It seems clear they are superior to St. Louis, who they beat four out of six times this year with a run differential of +15 against them. And it was how the Phils beat them, both in St. Louis and at home, outclassing them repeatedly.
The Brewers and Cubs are a different story. Milwaukee is the only team the Phils do not have a winning record against this year, having lost three of four in Milwaukee before beating the Brewers two out of three last week in Philadelphia. But the run differential of -14 indicates Milwaukee might be the superior team. They certainly have a better bullpen and the offense is slightly more consistent, although the edge in starting rotation has to go to the Phils, although not by much.

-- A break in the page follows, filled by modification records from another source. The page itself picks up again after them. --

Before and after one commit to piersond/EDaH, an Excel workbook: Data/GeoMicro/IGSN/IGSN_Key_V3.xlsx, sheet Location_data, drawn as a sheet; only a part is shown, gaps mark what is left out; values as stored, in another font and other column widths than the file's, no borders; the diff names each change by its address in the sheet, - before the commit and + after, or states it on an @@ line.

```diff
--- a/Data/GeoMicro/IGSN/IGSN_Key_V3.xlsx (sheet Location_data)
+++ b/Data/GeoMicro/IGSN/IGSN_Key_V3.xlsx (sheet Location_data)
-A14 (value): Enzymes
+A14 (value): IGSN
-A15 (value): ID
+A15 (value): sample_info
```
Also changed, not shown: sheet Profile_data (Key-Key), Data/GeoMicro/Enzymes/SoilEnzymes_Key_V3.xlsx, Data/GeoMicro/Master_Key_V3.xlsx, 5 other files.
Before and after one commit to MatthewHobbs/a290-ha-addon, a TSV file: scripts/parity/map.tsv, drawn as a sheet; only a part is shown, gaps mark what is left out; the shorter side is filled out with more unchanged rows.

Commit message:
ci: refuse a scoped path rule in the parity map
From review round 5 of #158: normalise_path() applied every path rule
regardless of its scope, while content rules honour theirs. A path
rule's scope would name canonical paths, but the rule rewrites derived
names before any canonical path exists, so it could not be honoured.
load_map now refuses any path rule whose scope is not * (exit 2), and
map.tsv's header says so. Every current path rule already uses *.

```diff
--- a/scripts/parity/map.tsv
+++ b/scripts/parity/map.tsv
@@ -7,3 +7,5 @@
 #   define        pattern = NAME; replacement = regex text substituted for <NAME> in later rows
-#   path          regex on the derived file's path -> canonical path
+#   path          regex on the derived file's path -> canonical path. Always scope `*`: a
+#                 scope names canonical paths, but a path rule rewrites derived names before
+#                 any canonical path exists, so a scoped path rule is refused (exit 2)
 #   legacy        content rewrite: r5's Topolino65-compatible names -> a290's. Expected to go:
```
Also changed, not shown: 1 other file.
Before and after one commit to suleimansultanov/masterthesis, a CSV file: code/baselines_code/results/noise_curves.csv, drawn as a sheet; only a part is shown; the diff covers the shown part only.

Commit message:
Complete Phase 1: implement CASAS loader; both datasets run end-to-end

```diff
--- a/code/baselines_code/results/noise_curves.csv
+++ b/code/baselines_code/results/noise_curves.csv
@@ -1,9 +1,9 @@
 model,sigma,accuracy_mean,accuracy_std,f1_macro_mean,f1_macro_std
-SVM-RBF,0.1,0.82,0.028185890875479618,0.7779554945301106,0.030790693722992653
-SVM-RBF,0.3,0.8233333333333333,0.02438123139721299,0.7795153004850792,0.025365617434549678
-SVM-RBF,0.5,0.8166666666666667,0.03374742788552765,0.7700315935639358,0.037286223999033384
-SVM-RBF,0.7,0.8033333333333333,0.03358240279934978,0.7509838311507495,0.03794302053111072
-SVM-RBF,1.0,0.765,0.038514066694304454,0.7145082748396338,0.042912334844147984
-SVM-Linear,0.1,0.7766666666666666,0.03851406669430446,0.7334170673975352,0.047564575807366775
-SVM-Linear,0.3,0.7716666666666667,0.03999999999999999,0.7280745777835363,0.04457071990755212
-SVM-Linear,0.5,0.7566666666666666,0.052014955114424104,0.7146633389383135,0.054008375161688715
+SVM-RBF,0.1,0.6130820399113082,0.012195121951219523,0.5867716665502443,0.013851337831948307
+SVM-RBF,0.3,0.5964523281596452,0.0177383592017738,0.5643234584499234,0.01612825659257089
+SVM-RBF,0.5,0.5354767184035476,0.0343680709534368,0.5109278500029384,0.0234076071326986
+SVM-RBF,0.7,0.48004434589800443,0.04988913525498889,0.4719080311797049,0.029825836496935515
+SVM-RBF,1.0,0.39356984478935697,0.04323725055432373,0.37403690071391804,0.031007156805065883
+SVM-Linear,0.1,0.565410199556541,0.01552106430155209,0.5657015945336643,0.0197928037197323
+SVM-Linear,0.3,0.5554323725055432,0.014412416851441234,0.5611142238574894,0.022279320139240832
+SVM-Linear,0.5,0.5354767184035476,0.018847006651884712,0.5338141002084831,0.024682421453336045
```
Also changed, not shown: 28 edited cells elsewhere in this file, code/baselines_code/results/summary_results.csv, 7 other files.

And the Brewers aren’t all that far behind them in the standings either. At 32-25 (.561), they are 1.5 games off the Phils’ pace. The Phillies do have a better run differential overall, thought, +33 to +19.
The Cubs’ record of 31-23 is one game off the Phillies’ pace, and the two teams recently played to a four-game draw at Wrigley Field (although the Phils could argue they probably should have won three out of four). The Cubs outscored the Phillies 22-20 in that series, so no real advantage there, but the overall run differential for Chicago, +51, is 18 runs better than the Phillies.
It’s impossible to say definitively who is better at this stage, but because this is sports and things like this are supposed to be “fun,” here’s where I have the Phils stacked in the NL’s pecking order heading into tonight’s series in L.A.:
1. Los Angeles Dodgers
2. Chicago Cubs
4. Milwaukee Brewers
5. Atlanta Braves
6. St. Louis Cardinals
Make sure to check out our latest Good Phight podcasts.
First, Episode 290 of “Hittin Season” in which I talk to The Athletic’s Meghan Montemurro about where she would rank the Phillies among the NL contenders so far this year, and how much better the Dodgers are than everyone else. Also, a conversation on extending protective netting, Derek Deitrich’s grandfather rolling over in his grave, and a look back at the 30th anniversary of the surprise retirement of Mike Schmidt.
And on Episode 58 of “Continued Success,” Justin Klugh & Allie Foster recap the Phillies’ series against the Cardinals, talk about the Dodgers, Odubel Herrera, J.D. Hammer’s role in the bullpen and where the 2009 Phillies were at this stage of their season.